Exercise material:
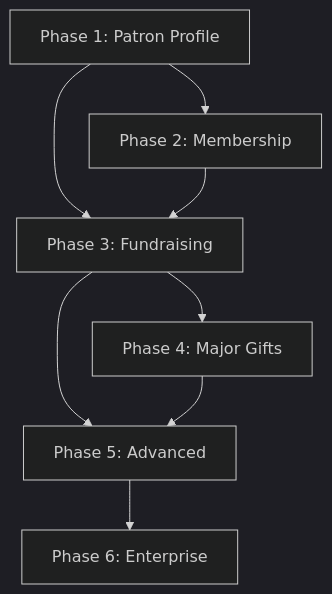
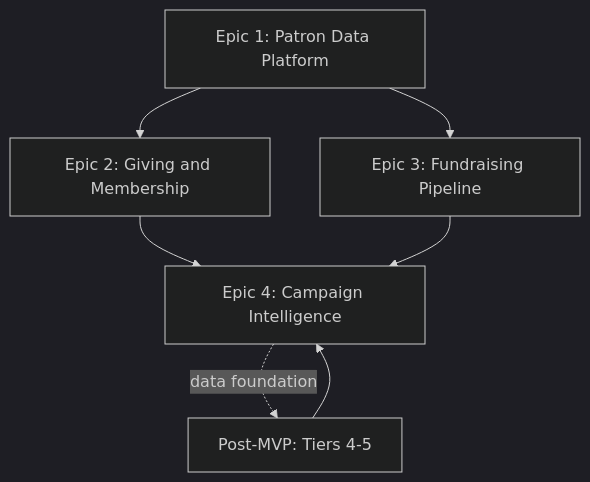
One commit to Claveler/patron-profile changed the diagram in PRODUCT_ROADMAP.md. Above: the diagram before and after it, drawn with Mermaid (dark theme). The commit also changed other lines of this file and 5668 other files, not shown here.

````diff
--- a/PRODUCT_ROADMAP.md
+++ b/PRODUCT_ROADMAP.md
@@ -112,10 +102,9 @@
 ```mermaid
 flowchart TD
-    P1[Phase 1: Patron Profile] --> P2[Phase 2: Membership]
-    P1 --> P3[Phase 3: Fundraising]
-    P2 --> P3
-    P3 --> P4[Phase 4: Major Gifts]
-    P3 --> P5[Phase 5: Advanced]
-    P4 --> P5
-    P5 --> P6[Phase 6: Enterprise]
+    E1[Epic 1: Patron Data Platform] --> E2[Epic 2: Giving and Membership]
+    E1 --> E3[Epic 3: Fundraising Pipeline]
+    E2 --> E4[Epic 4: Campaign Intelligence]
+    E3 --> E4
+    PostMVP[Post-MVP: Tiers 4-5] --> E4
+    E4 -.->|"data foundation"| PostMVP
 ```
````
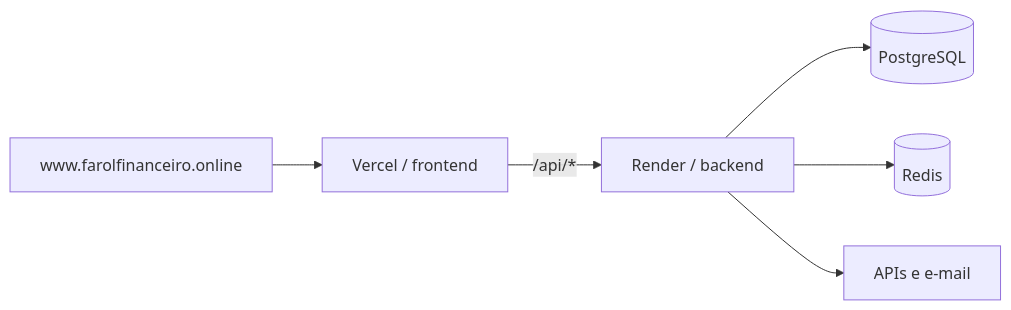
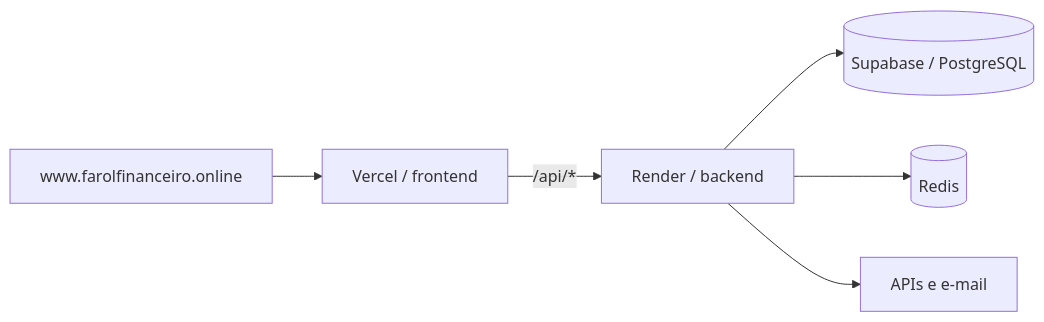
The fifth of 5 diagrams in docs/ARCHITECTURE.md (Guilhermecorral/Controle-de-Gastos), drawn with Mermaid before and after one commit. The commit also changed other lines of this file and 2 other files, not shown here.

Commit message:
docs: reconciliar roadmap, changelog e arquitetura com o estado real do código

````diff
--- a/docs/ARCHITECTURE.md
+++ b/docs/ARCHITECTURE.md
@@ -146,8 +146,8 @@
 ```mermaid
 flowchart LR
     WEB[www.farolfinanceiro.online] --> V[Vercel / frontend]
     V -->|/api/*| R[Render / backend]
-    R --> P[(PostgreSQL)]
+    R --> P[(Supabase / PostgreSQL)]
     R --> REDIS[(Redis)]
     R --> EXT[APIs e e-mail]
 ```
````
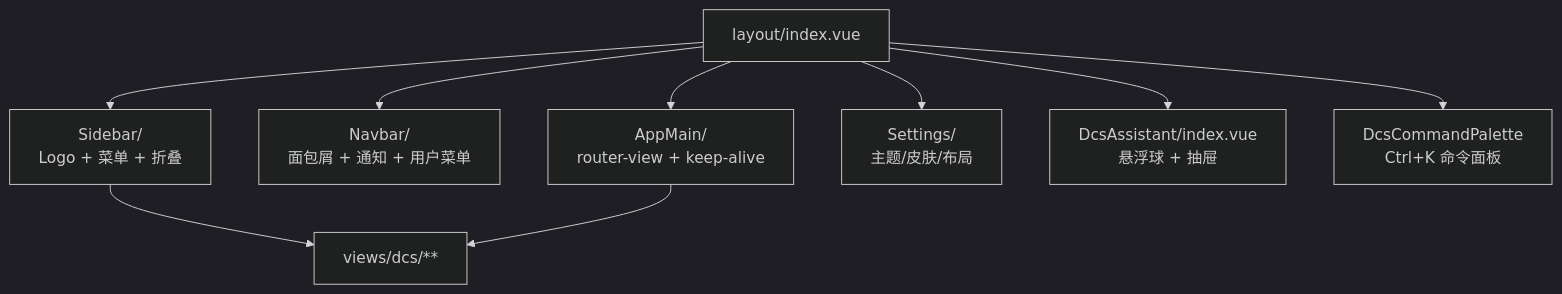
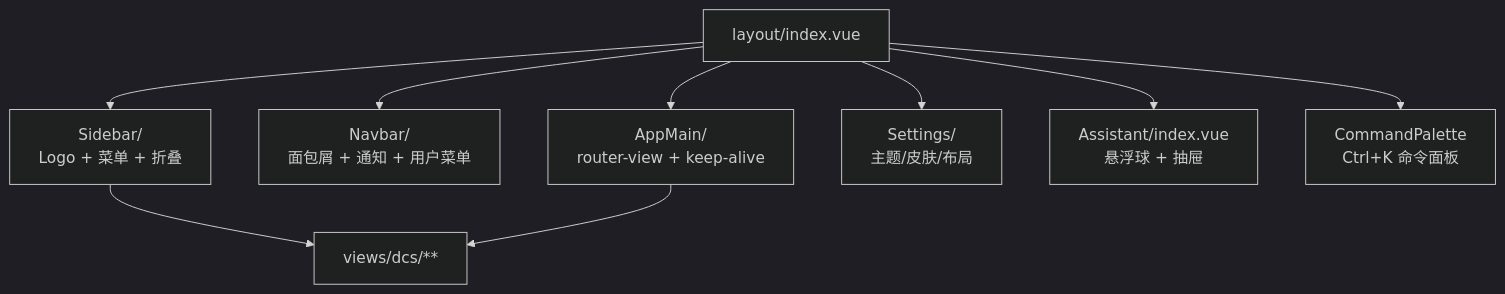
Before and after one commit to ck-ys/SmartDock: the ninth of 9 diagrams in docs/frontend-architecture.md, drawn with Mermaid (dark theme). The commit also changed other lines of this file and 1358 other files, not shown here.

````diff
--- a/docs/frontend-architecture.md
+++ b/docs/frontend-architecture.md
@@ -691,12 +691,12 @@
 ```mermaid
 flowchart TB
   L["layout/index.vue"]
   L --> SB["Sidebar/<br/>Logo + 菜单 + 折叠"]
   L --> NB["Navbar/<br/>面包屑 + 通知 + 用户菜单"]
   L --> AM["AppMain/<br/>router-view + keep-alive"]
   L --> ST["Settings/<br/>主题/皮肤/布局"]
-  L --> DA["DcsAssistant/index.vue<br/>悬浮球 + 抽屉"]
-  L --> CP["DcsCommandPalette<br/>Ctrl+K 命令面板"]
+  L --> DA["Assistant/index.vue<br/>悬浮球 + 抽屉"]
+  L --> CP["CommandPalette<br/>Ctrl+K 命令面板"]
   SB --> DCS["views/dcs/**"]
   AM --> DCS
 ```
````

What you need to do:
What lines in the entries contain "docs"? Report each one by copying it.

Answer to the problem:
The fifth of 5 diagrams in docs/ARCHITECTURE.md (Guilhermecorral/Controle-de-Gastos), drawn with Mermaid before and after one commit. The commit also changed other lines of this file and 2 other files, not shown here.
docs: reconciliar roadmap, changelog e arquitetura com o estado real do código
--- a/docs/ARCHITECTURE.md
+++ b/docs/ARCHITECTURE.md
Before and after one commit to ck-ys/SmartDock: the ninth of 9 diagrams in docs/frontend-architecture.md, drawn with Mermaid (dark theme). The commit also changed other lines of this file and 1358 other files, not shown here.
--- a/docs/frontend-architecture.md
+++ b/docs/frontend-architecture.md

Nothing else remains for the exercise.